1945

Ration points issued by the Office of Price Administration during World War II. (Photo by Betsy Fell)

• Report of School Committee Mrs. Sleeper [School Nurse] spent a lot of extra time checking up on children exposed to mumps and scarlet fever. She also followed up X-ray tests and took children to outside clinics, including the speech clinic at Lowell.

Again this year, starting in October, one hour per week has been released from the school schedule for Week-Day Religious Education which has been conducted at the Congregational Church. Attendance is voluntary and includes grades four through seven at the school, the same as last year.

• Report of the Department of Public Welfare: The appropriations for the year 1945 were: Old Age Assistance - $4,600; Aid to Dependent Children - $700; Direct Welfare - $500; Administration - $50.

In the Old Age Assistance category, there were 17 cases at the beginning of the year, and 15 cases at the closing of the accounts on December 31, 1945.

Under Aid to Dependent Children, there has been one case throughout the year.

In Direct Welfare there are two cases with local settlement which are cared for elsewhere, but are supported by the Town.

1946

• Town Meeting: The Meeting on February 11, 1946 was called to order by the Moderator, James H. Wilkins.

Article 8. It was unanimously voted to appropriate the sum of $198.03 to pay the County of Middlesex, as required by law, the Town's share of the net cost of the care, maintenance, and repair of the Middlesex County Tuberculosis Hospital.

Article 16. A motion to improve the present Town Dump or for a new location, was lost.

Article 20. On motion of Harry B. Stearns, duly seconded, it was unanimously voted to raise the wages of Town laborers to 65 cents per hour.

• Report of the Board of Selectmen: As stated in our 1945 report the Board complied with the request of the State and County officials to prepare and present worthy projects which would improve the safety, convenience, and health of the inhabitants of the town and provide employment. All concerned agreed that the Traffic Circle project was of prime importance. The appropriations covering the cost were made by State, County, and town and the work, while started late, advanced rapidly due to the unusually good weather prevailing.

1947

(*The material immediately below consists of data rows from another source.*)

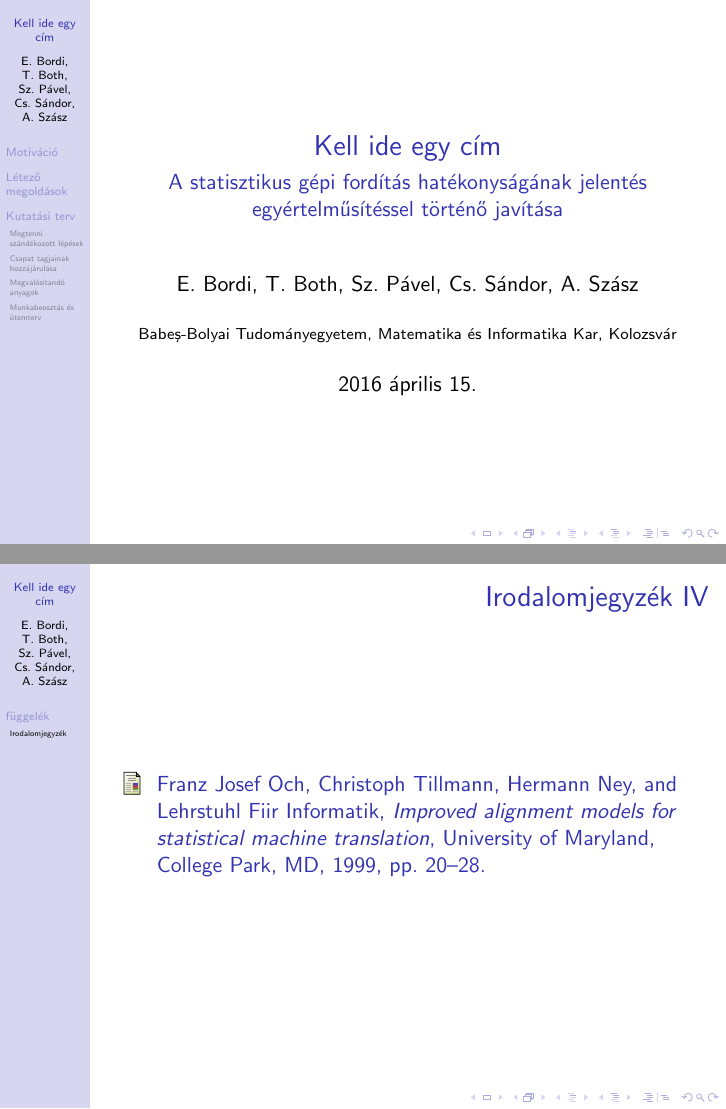
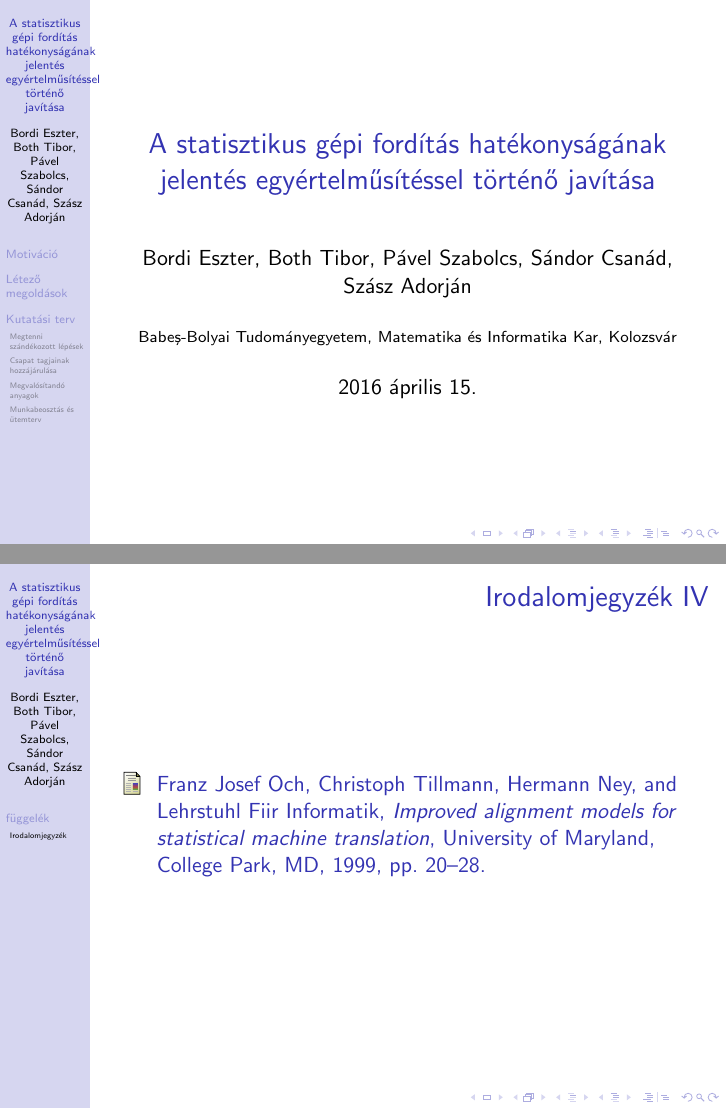
Before and after one commit to eszterbordi/Unslaneta, LaTeX slides (kutatasi-tema-bemutato/main.tex): pages 1 and 27 of 27, joined at a grey line. Compiled offline with pdfLaTeX.

Commit message:
names corrected.

```diff
--- a/kutatasi-tema-bemutato/main.tex
+++ b/kutatasi-tema-bemutato/main.tex
@@ -26,13 +26,9 @@
 
 \usetheme{Hannover}
 
+\title{A statisztikus gépi fordítás hatékonyságának jelentés egyértelműsítéssel történő javítása}
 
-\title{Kell ide egy cím}
-
-% A subtitle is optional and this may be deleted
-\subtitle{A statisztikus gépi fordítás hatékonyságának jelentés egyértelműsítéssel történő javítása}
-
-\author{E.~Bordi, T.~Both, Sz.~Pável, Cs.~Sándor, A.~Szász}
+\author{Bordi Eszter, Both Tibor, Pável Szabolcs, Sándor Csanád, Szász Adorján}
 % - Give the names in the same order as the appear in the paper.
 % - Use the \inst{?} command only if the authors have different
 %   affiliation.
```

• Report of the Planning Board: Poison ivy elimination by means of Dupont "Amate" was continued during the year. The ivy growing along all main highways was sprayed as well as much of that growing along secondary highways. We believe that, although some re-seeding will occur, we have largely eliminated this health menace.

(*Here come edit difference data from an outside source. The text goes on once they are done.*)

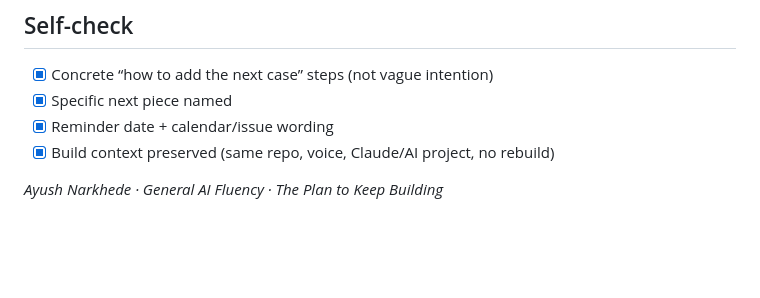
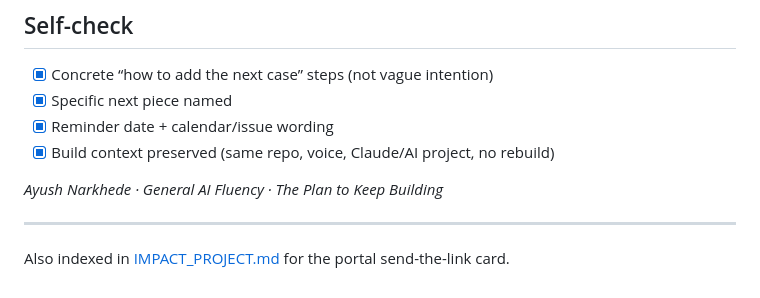
Before and after one commit to ayush0121n/flyrank-ml-assignment, a Markdown page: docs/plan-to-keep-building.md, the part around the change. GitHub-like rendering; blank space fills up the shorter version.

Commit message:
Fluency Impact Project: send-the-link index for all deliverables

```diff
--- a/docs/plan-to-keep-building.md
+++ b/docs/plan-to-keep-building.md
@@ -93,3 +93,6 @@ Body: Follow docs/plan-to-keep-building.md — three-beat card on index.html, co
 - [x] Build context preserved (same repo, voice, Claude/AI project, no rebuild)
 
 *Ayush Narkhede · General AI Fluency · The Plan to Keep Building*
+
+---
+Also indexed in [IMPACT_PROJECT.md](IMPACT_PROJECT.md) for the portal send-the-link card.
```
Also changed, not shown: docs/IMPACT_PROJECT.md (added, +71 -0 lines).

The ball park has been very extensively used by the young people of the town during the year. Leagues for both the younger and older young people were run during the spring and summer months.

We have again attempted to reduce mosquito and fly populations in Carlisle by application of the wonder chemical DDT on stagnant water and fireholes. An extra application was made during the period when infantile paralysis was prevalent.

1948

1948 Presidential Election

Dewey — Republican- 290
Teichert — Socialist Labor — 0
Truman — Democratic — 69
Wallace — Progressive — 7
Watson — Prohibition — 2

Question No. 8 — Section 1. No person shall be elected to the office of the President more than twice, and no person who has held the office of President, or acted as President, for more than two years of a term to which some other person was elected President shall be elected to the office of the President more than once. Yes — 229; No — 67; Blanks — 85.

1949

• Report of Fire Department: The department answered 129 calls during 1949 as follows:

Automobile Fires — 3
Brush and Grass — 21
Building — 9
Electric Wires Down — 1
Investigations — 27
Inspections — 68.

Five new water holes were constructed and six were cleaned and deepened. Two new gas masks were purchased in accordance with State law. An Emerson resuscitator was purchased and the entire department personnel trained in its use. This apparatus is useful in cases of drowning, asphyxiation, electric shock and heart trouble, and is available, with a trained operator, at all times.

I hope that the Town will take favorable action on the article requesting $2,500 for the purchase of a tank truck. I feel that this will add considerably to the fire protection of the Town.

Respectfully submitted, W. D. Wilson, Fire Chief.


2005 The Carlisle Mosquito